Published: 05:48 PM, 01 April 2019
“Continuous high quality training, both for the autistic children and parents is an integral part of the treatment. It aids the children to achieve their rights and enjoy equal opportunities in all aspects of their lives,” Director of Centre for Neurodevelopment and Autism in Children (CNAC) of Bangabandhu Sheikh Mujib Medical University (BSMMU) Dr Shaheen Akhter told BSS.

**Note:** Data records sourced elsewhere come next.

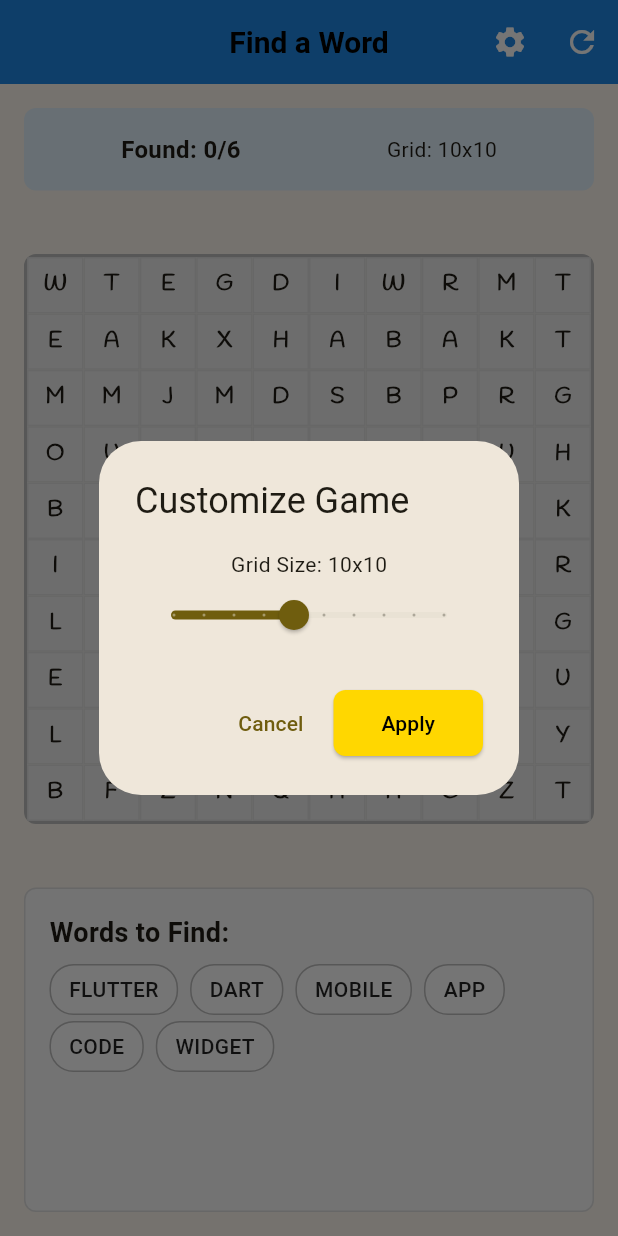
After one commit to hmncube/local_game, a Flutter app: the FindWordGameScreen screen opened by its route, after a tap on the "settings" icon, on a phone screen of 412 x 824 dp. The commit adds this screen. Run offline on Flutter 3.47's test engine with Material 3 defaults, Android fonts, the light colour scheme and no system bars; our stand-ins replace audioplayers, equatable, flutter_bloc, get_it, go_router, injectable and 3 more; accounts and stored records are empty; statements that could not run were skipped; project files that could hold a hidden picture were left out.

Commit message:
addes word search

```diff
--- a/lib/core/routes.dart
+++ b/lib/core/routes.dart
@@ -1,8 +1,4 @@
-enum Routes {
-  splashScreen,
-  mapScreen,
-  gameScreen,
-}
+enum Routes { splashScreen, mapScreen, gameScreen, wordSearch }
 
 extension RoutesExt on Routes {
   String get route => toString().split('.').last;
--- a/lib/presentation/game/game_screen.dart
+++ b/lib/presentation/game/game_screen.dart
@@ -153,6 +153,9 @@ class _GameScreenState extends State<GameScreen>
                         onKeyPressed: (letter) {
                           _cubit.updateCurrentWord(letter);
                         },
+                        onCheckUserInput: (){
+                          _cubit.onCheckUserInput();
+                        },
                       ),
                       const SizedBox(height: 32),
                     ],
--- a/lib/presentation/routing/app_route.dart
+++ b/lib/presentation/routing/app_route.dart
@@ -4,6 +4,7 @@ import 'package:local_game/core/routes.dart';
 import 'package:local_game/presentation/game/game_screen.dart';
 import 'package:local_game/presentation/map/map_screen.dart';
 import 'package:local_game/presentation/splash/splash_screen.dart';
+import 'package:local_game/presentation/word_search/find_word_game_screen.dart';
 
 class AppRoutes {
   static final GoRouter _router = GoRouter(
@@ -40,6 +41,17 @@ class AppRoutes {
               child: GameScreen(level: (state.extra as int)),
             ),
       ),
+      GoRoute(
+        path: Routes.wordSearch.toPath,
+        name: Routes.wordSearch.toNamed,
+        builder: (context, state) => const FindWordGameScreen(),
+        pageBuilder:
+            (context, state) => buildPageWithDefaultTransition(
+              context: context,
+              state: state,
+              child: const FindWordGameScreen(),
+            ),
+      ),
     ],
   );
 
--- /dev/null
+++ b/lib/presentation/word_search/find_word_game_screen.dart
@@ -0,0 +1,561 @@
+import 'package:flutter/material.dart';
+import 'dart:math';
+
+import 'package:local_game/app/themes/app_text_styles.dart';
+
+class FindWordGameScreen extends StatefulWidget {
+  const FindWordGameScreen({super.key});
+
+  @override
+  State<FindWordGameScreen> createState() => _FindWordGameScreenState();
+}
+
+class _FindWordGameScreenState extends State<FindWordGameScreen> {
+  int gridSize = 10;
+  List<List<String>> grid = [];
+  List<String> wordsToFind = [];
+  List<String> foundWords = [];
+  List<Position> selectedPositions = [];
+  Position? startPosition;
+  bool isDragging = false;
+  Map<String, List<Position>> wordPositions = {};
+  Map<String, Color> wordColors = {};
+
+  // Sample words for the game
+  final List<String> sampleWords = [
+    'FLUTTER',
+    'DART',
+    'MOBILE',
+    'APP',
+    'CODE',
+    'WIDGET',
+    'STATE',
+    'BUILD',
+    'SCREEN',
+    'GAME',
+    'WORD',
+    'FIND',
+  ];
+
+  // Predefined colors for found words
+  final List<Color> availableColors = [
+    Colors.green,
+    Colors.blue,
+    Colors.red,
+    Colors.purple,
+    Colors.orange,
+    Colors.teal,
+    Colors.pink,
+    Colors.indigo,
+    Colors.amber,
+    Colors.cyan,
+    Colors.lime,
+    Colors.deepOrange,
+  ];
+
+  @override
+  void initState() {
+    super.initState();
+    initializeGame();
+  }
+
+  void initializeGame() {
+    grid = List.generate(gridSize, (_) => List.filled(gridSize, ''));
+    wordsToFind = sampleWords.take(6).toList();
+    foundWords.clear();
+    selectedPositions.clear();
+    wordPositions.clear();
+    wordColors.clear();
+
+    // Place words in the grid
+    placeWords();
+
+    // Fill empty cells with random letters
+    fillEmptyCells();
+
+    setState(() {});
+  }
+
+  void placeWords() {
+    Random random = Random();
+
+    for (String word in wordsToFind) {
+      bool placed = false;
+      int attempts = 0;
+
+      while (!placed && attempts < 100) {
+        int direction = random.nextInt(8); // 8 directions
+        Position startPos = Position(
+          random.nextInt(gridSize),
+          random.nextInt(gridSize),
+        );
+
+        if (canPlaceWord(word, startPos, direction)) {
+          placeWord(word, startPos, direction);
+          placed = true;
+        }
+        attempts++;
+      }
+    }
+  }
+
+  bool canPlaceWord(String word, Position start, int direction) {
+    List<int> dx = [-1, -1, -1, 0, 0, 1, 1, 1];
+    List<int> dy = [-1, 0, 1, -1, 1, -1, 0, 1];
+
+    for (int i = 0; i < word.length; i++) {
+      int newX = start.row + (dx[direction] * i);
+      int newY = start.col + (dy[direction] * i);
+
+      if (newX < 0 || newX >= gridSize || newY < 0 || newY >= gridSize) {
+        return false;
+      }
+
+      if (grid[newX][newY].isNotEmpty && grid[newX][newY] != word[i]) {
+        return false;
+      }
+    }
+    return true;
+  }
+
+  void placeWord(String word, Position start, int direction) {
+    List<int> dx = [-1, -1, -1, 0, 0, 1, 1, 1];
+    List<int> dy = [-1, 0, 1, -1, 1, -1, 0, 1];
+
+    List<Position> positions = [];
+
+    for (int i = 0; i < word.length; i++) {
+      int newX = start.row + (dx[direction] * i);
+      int newY = start.col + (dy[direction] * i);
+      grid[newX][newY] = word[i];
+      positions.add(Position(newX, newY));
+    }
+
+    // Store the positions for this word
+    wordPositions[word] = positions;
+  }
+
+  void fillEmptyCells() {
+    Random random = Random();
+    String letters = 'ABCDEFGHIJKLMNOPQRSTUVWXYZ';
+
+    for (int i = 0; i < gridSize; i++) {
+      for (int j = 0; j < gridSize; j++) {
+        if (grid[i][j].isEmpty) {
+          grid[i][j] = letters[random.nextInt(letters.length)];
+        }
+      }
+    }
+  }
+
+  void onCellTap(int row, int col) {
+    Position position = Position(row, col);
+
+    if (!isDragging) {
+      // Start selection
+      startPosition = position;
+      selectedPositions = [position];
+      isDragging = true;
+    }
+
+    setState(() {});
+  }
+
+  void onCellDrag(int row, int col) {
+    if (!isDragging || startPosition == null) return;
+
+    Position currentPos = Position(row, col);
+    selectedPositions = getLinePositions(startPosition!, currentPos);
+
+    setState(() {});
+  }
+
+  void onDragEnd() {
+    if (selectedPositions.length > 1) {
+      String selectedWord = selectedPositions
+          .map((pos) => grid[pos.row][pos.col])
+          .join('');
+
+      String reversedWord = selectedWord.split('').reversed.join('');
+
+      // Check if the selected word matches any word to find
+      String? matchedWord;
+      if (wordsToFind.contains(selectedWord) &&
+          !foundWords.contains(selectedWord)) {
+        matchedWord = selectedWord;
+      } else if (wordsToFind.contains(reversedWord) &&
+          !foundWords.contains(reversedWord)) {
+        matchedWord = reversedWord;
+      }
+
+      if (matchedWord != null) {
+        foundWords.add(matchedWord);
+
+        // Assign a color to the found word
+        int colorIndex = foundWords.length - 1;
+        wordColors[matchedWord] =
+            availableColors[colorIndex % availableColors.length];
+
+        // Show a brief success animation
+        ScaffoldMessenger.of(context).showSnackBar(
+          SnackBar(
+            content: Text('Found: $matchedWord!'),
+            duration: const Duration(seconds: 1),
+            backgroundColor: wordColors[matchedWord],
+          ),
+        );
+      }
+    }
+
+    selectedPositions.clear();
+    startPosition = null;
+    isDragging = false;
+
+    setState(() {});
+  }
+
+  List<Position> getLinePositions(Position start, Position end) {
+    List<Position> positions = [];
+
+    int dx = (end.row - start.row).sign;
+    int dy = (end.col - start.col).sign;
+
+    // Only allow straight lines (horizontal, vertical, diagonal)
+    if (dx != 0 &&
+        dy != 0 &&
+        (end.row - start.row).abs() != (end.col - start.col).abs()) {
+      return [start]; // Invalid line, return just start position
+    }
+
+    int currentRow = start.row;
+    int currentCol = start.col;
+
+    while (currentRow != end.row + dx || currentCol != end.col + dy) {
+      if (currentRow >= 0 &&
+          currentRow < gridSize &&
+          currentCol >= 0 &&
+          currentCol < gridSize) {
+        positions.add(Position(currentRow, currentCol));
+      }
+
+      if (currentRow == end.row && currentCol == end.col) break;
+
+      currentRow += dx;
+      currentCol += dy;
+    }
+
+    return positions;
+  }
+
+  Color getCellColor(int row, int col) {
+    Position pos = Position(row, col);
+
+    if (selectedPositions.contains(pos)) {
+      return Colors.blue.withOpacity(0.5);
+    }
+
+    // Check if this position is part of a found word and return its specific color
+    for (String word in foundWords) {
+      if (wordPositions[word]?.contains(pos) == true) {
+        Color wordColor = wordColors[word] ?? Colors.green;
+        return wordColor.withOpacity(0.4);
+      }
+    }
+
+    return Colors.grey.shade200;
+  }
+
+  bool isPartOfFoundWord(Position pos, String word) {
+    return wordPositions[word]?.contains(pos) == true;
+  }
+
+  void showCustomizeDialog() {
+    showDialog(
+      context: context,
+      builder: (BuildContext context) {
+        int tempGridSize = gridSize;
+
+        return StatefulBuilder(
+          builder: (context, setDialogState) {
+            return AlertDialog(
+              title: const Text('Customize Game'),
+              content: Column(
+                mainAxisSize: MainAxisSize.min,
+                children: [
+                  Text('Grid Size: ${tempGridSize}x$tempGridSize'),
+                  Slider(
+                    value: tempGridSize.toDouble(),
+                    min: 6,
+                    max: 15,
+                    divisions: 9,
+                    label: tempGridSize.toString(),
+                    onChanged: (value) {
+                      setDialogState(() {
+                        tempGridSize = value.round();
+                      });
+                    },
+                  ),
+                ],
+              ),
+              actions: [
+                TextButton(
+                  onPressed: () => Navigator.of(context).pop(),
+                  child: const Text('Cancel'),
+                ),
+                ElevatedButton(
+                  onPressed: () {
+                    setState(() {
+                      gridSize = tempGridSize;
+                    });
+                    Navigator.of(context).pop();
+                    initializeGame();
+                  },
+                  child: const Text('Apply'),
+                ),
+              ],
+            );
+          },
+        );
+      },
+    );
+  }
+
+  @override
+  Widget build(BuildContext context) {
+    return Scaffold(
+      appBar: AppBar(
+        title: const Text('Find a Word'),
+        backgroundColor: Colors.blue.shade600,
+        foregroundColor: Colors.white,
+        actions: [
+          IconButton(
+            icon: const Icon(Icons.settings),
+            onPressed: showCustomizeDialog,
+          ),
+          IconButton(
+            icon: const Icon(Icons.refresh),
+            onPressed: initializeGame,
+          ),
+        ],
+      ),
+      body: Padding(
+        padding: const EdgeInsets.all(16.0),
+        child: Column(
+          children: [
+            // Game statistics
+            Container(
+              padding: const EdgeInsets.all(16),
+              margin: const EdgeInsets.only(bottom: 16),
+              decoration: BoxDecoration(
+                color: Colors.blue.shade50,
+                borderRadius: BorderRadius.circular(8),
+              ),
+              child: Row(
+                mainAxisAlignment: MainAxisAlignment.spaceAround,
+                children: [
+                  Text(
+                    'Found: ${foundWords.length}/${wordsToFind.length}',
+                    style: const TextStyle(
+                      fontSize: 16,
+                      fontWeight: FontWeight.bold,
+                    ),
+                  ),
+                  Text(
+                    'Grid: ${gridSize}x$gridSize',
+                    style: const TextStyle(fontSize: 14),
+                  ),
+                ],
+              ),
+            ),
+
+            // Game grid
+            Expanded(
+              flex: 2,
+              child: Center(
+                child: Container(
+                  decoration: BoxDecoration(
+                    border: Border.all(color: Colors.grey.shade400, width: 2),
+                    borderRadius: BorderRadius.circular(8),
+                  ),
+                  child: LayoutBuilder(
+                    builder: (context, constraints) {
+                      double gridWidth = constraints.maxWidth;
+                      double gridHeight = constraints.maxHeight;
+                      double cellSize = min(gridWidth, gridHeight) / gridSize;
+
+                      return GestureDetector(
+                        onPanStart: (details) {
+                          RenderBox box =
+                              context.findRenderObject() as RenderBox;
+                          Offset localOffset = box.globalToLocal(
+                            details.globalPosition,
+                          );
+
+                          int row = (localOffset.dy / cellSize).floor();
+                          int col = (localOffset.dx / cellSize).floor();
+
+                          if (row >= 0 &&
+                              row < gridSize &&
+                              col >= 0 &&
+                              col < gridSize) {
+                            onCellTap(row, col);
+                          }
+                        },
+                        onPanUpdate: (details) {
+                          RenderBox box =
+                              context.findRenderObject() as RenderBox;
+                          Offset localOffset = box.globalToLocal(
+                            details.globalPosition,
+                          );
+
+                          int row = (localOffset.dy / cellSize).floor();
+                          int col = (localOffset.dx / cellSize).floor();
+
+                          if (row >= 0 &&
+                              row < gridSize &&
+                              col >= 0 &&
+                              col < gridSize) {
+                            onCellDrag(row, col);
+                          }
+                        },
+                        onPanEnd: (_) => onDragEnd(),
+                        child: SizedBox(
+                          width: cellSize * gridSize,
+                          height: cellSize * gridSize,
+                          child: Column(
+                            children: List.generate(gridSize, (row) {
+                              return Expanded(
+                                child: Row(
+                                  children: List.generate(gridSize, (col) {
+                                    return Expanded(
+                                      child: Container(
+                                        decoration: BoxDecoration(
+                                          color: getCellColor(row, col),
+                                          border: Border.all(
+                                            color: Colors.grey.shade300,
+                                          ),
+                                        ),
+                                        child: Center(
+                                          child: Text(
+                                            grid[row][col],
+                                            style: AppTextStyles.body.copyWith(
+                                              fontSize: cellSize * 0.4,
+                                              fontWeight: FontWeight.bold,
+                                            ),
+                                          ),
+                                        ),
+                                      ),
+                                    );
+                                  }),
+                                ),
+                              );
+                            }),
+                          ),
+                        ),
+                      );
+                    },
+                  ),
+                ),
+              ),
+            ),
+
+            const SizedBox(height: 16),
+
+            // Words to find
+            Expanded(
+              flex: 1,
+              child: Container(
+                width: double.infinity,
+                padding: const EdgeInsets.all(16),
+                decoration: BoxDecoration(
+                  color: Colors.grey.shade50,
+                  borderRadius: BorderRadius.circular(8),
+                  border: Border.all(color: Colors.grey.shade300),
+                ),
+                child: Column(
+                  crossAxisAlignment: CrossAxisAlignment.start,
+                  children: [
+                    const Text(
+                      'Words to Find:',
+                      style: TextStyle(
+                        fontSize: 18,
+                        fontWeight: FontWeight.bold,
+                      ),
+                    ),
+                    const SizedBox(height: 8),
+                    Expanded(
+                      child: Wrap(
+                        spacing: 8,
+                        runSpacing: 4,
+                        children:
+                            wordsToFind.map((word) {
+                              bool isFound = foundWords.contains(word);
+                              Color wordColor = wordColors[word] ?? Colors.grey;
+
+                              return Container(
+                                padding: const EdgeInsets.symmetric(
+                                  horizontal: 12,
+                                  vertical: 6,
+                                ),
+                                decoration: BoxDecoration(
+                                  color:
+                                      isFound
+                                          ? wordColor.withOpacity(0.2)
+                                          : Colors.white,
+                                  borderRadius: BorderRadius.circular(16),
+                                  border: Border.all(
+                                    color:
+                                        isFound
+                                            ? wordColor
+                                            : Colors.grey.shade400,
+                                  ),
+                                ),
+                                child: Text(
+                                  word,
+                                  style: TextStyle(
+                                    decoration:
+                                        isFound
+                                            ? TextDecoration.lineThrough
+                                            : null,
+                                    color:
+                                        isFound
+                                            ? wordColor.withAlpha(100)
+                                            : Colors.black87,
+                                    fontWeight: FontWeight.w500,
+                                  ),
+                                ),
+                              );
+                            }).toList(),
+                      ),
+                    ),
+                  ],
+                ),
+              ),
+            ),
+          ],
+        ),
+      ),
+    );
+  }
+}
+
+class Position {
+  final int row;
+  final int col;
+
+  Position(this.row, this.col);
+
+  @override
+  bool operator ==(Object other) =>
+      identical(this, other) ||
+      other is Position &&
+          runtimeType == other.runtimeType &&
+          row == other.row &&
+          col == other.col;
+
+  @override
+  int get hashCode => row.hashCode ^ col.hashCode;
+
+  @override
+  String toString() => 'Position($row, $col)';
+}
```
Also changed, not shown: lib/core/extensions/context_extension.dart (+30 -0 lines), lib/presentation/game/game_cubit.dart (+10 -13 lines), lib/presentation/game/widgets/swipe_keyboard.dart (+52 -31 lines).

“Every parent or caregiver, particularly mothers of children having ASD (Autism Spectrum Disorders) should be empowered through training to support their children in leading a normal life,” she added. At the CNAC, the mother of a special child aged four said, “When my son, Rony, was only 1.8 years old, we noticed some abnormality in him, different from other children of his age. He had attention problems, repeated body movement problem, lack of eye contact.” “As he was growing up, we noticed his problem in pointing at objects, interest in peers, disruptive, aggressive or self-injurious behavior. We consulted a doctor and he advised us to take him to a training centre for autistic children,” she added. “Now when we are taking care of my son we feel that the parents also need special training to serve them the best.”
According to Saima Hossain, a member of Advisory panel of Mental Health of World Health Organisation (WHO), the parents and close relatives who needed to serve as caregivers to the autistic children should be provided with the particular knowledge and skills to administer them the occupational, speech and behavioral therapy including educational and social service needs. Saima, a USA-licensed autism and clinical psychology specialist, said proper training can help autistic children to lead normal life and participate in the mainstream of country’s economy. However, every autistic child has some particular skill on specific subjects.
According to a recent research conducted by ICDDR,B titled, ‘Research for Autism: Assessment of mental health status among caregivers of children with autism and feasibility of creating a community based support system in Bangladesh’, one out of every four mothers of autistic children suffered from depression and out of five, four ASD children were male. Interim head of chronic Non-communicable Diseases Unit of ICDDR,B Dr Aliya Naheed said, 79 percent of the mothers who were quizzed under the study said they received supportive attitude from the other family members while 45 percent said they faced bitter experiences. She said, “We are firmly committed to create awareness and work for early detection and treatment, research, education and training to ensure quality of autistic individuals from early childhood.”
Autism is a developmental disorder that appears in the first three years of life, and affects the brain’s normal development of social and communication skills. It is an uncommon disease, occurring in school-age children while boys are more affected with it than girls.